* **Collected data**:
--- START ---

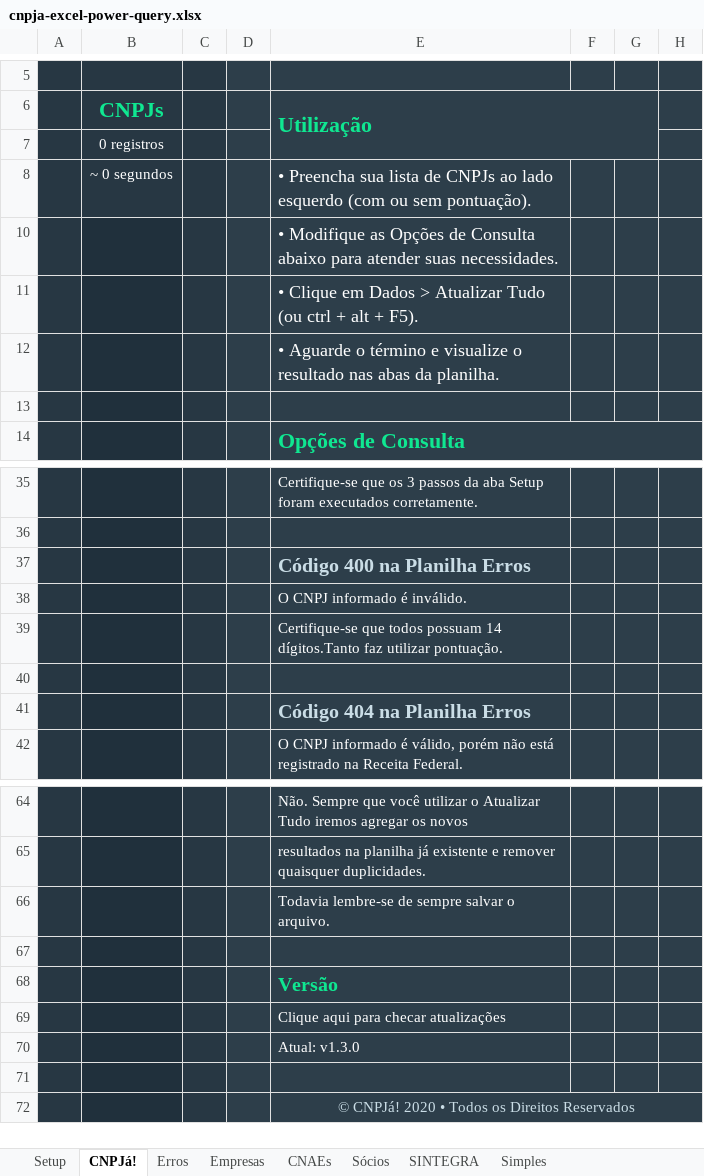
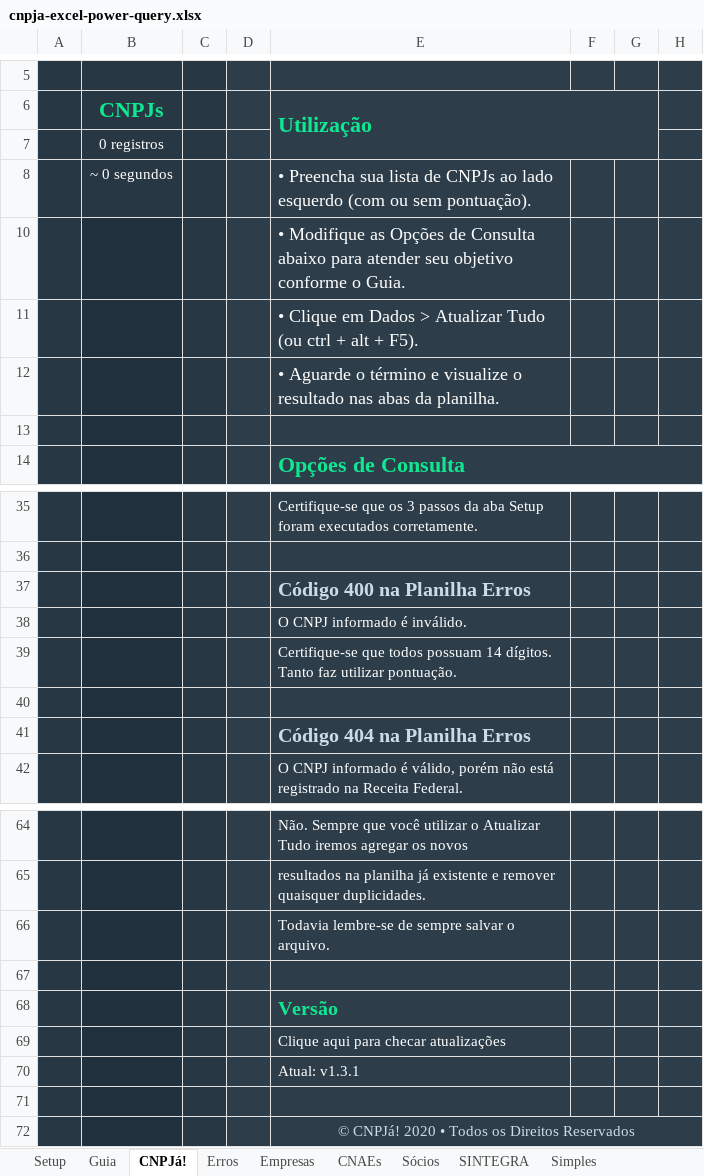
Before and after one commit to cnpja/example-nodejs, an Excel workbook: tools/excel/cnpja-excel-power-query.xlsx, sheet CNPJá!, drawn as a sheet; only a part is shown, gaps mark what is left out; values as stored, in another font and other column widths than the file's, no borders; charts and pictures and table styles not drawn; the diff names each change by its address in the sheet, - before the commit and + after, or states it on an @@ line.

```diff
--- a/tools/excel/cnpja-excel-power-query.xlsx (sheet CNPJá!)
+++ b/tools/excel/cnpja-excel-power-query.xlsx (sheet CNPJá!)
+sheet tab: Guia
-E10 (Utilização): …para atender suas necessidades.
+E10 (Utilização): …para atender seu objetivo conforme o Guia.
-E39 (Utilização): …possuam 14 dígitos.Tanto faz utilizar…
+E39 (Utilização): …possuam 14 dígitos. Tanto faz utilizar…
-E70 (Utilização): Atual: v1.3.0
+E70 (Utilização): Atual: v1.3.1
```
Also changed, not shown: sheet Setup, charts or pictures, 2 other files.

--- END ---
--- START ---

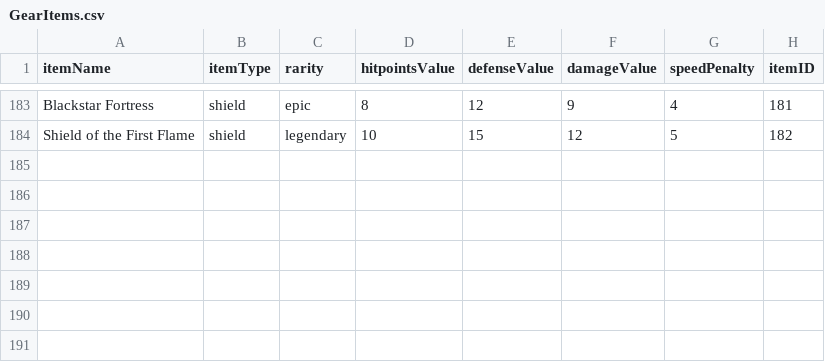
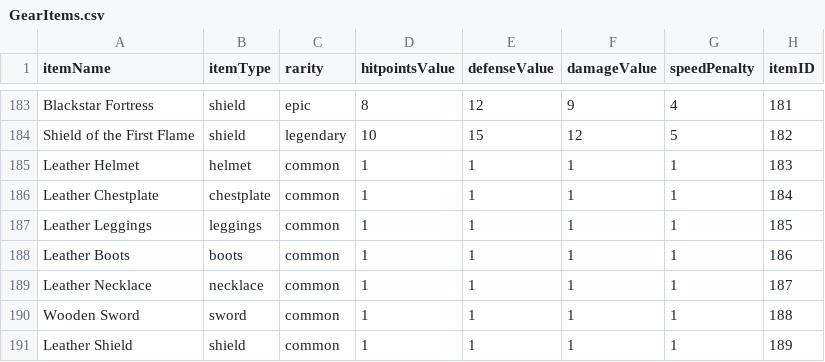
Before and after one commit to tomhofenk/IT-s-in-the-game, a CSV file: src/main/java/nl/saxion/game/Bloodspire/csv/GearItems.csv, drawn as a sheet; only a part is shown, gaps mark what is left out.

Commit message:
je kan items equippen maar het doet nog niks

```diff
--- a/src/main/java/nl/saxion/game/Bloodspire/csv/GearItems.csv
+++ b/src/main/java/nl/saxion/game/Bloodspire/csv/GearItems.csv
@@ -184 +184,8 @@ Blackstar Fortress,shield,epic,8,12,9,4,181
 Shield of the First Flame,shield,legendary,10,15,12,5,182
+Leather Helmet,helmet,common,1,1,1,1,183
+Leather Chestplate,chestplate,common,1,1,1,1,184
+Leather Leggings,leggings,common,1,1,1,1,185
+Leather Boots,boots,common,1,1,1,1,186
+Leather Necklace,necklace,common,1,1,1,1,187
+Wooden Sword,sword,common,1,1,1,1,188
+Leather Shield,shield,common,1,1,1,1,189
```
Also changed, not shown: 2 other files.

--- END ---

* **Problem to solve**: Please report the number of lines in the data that include the word "common", and add no other text.

* **Response to this task**: 7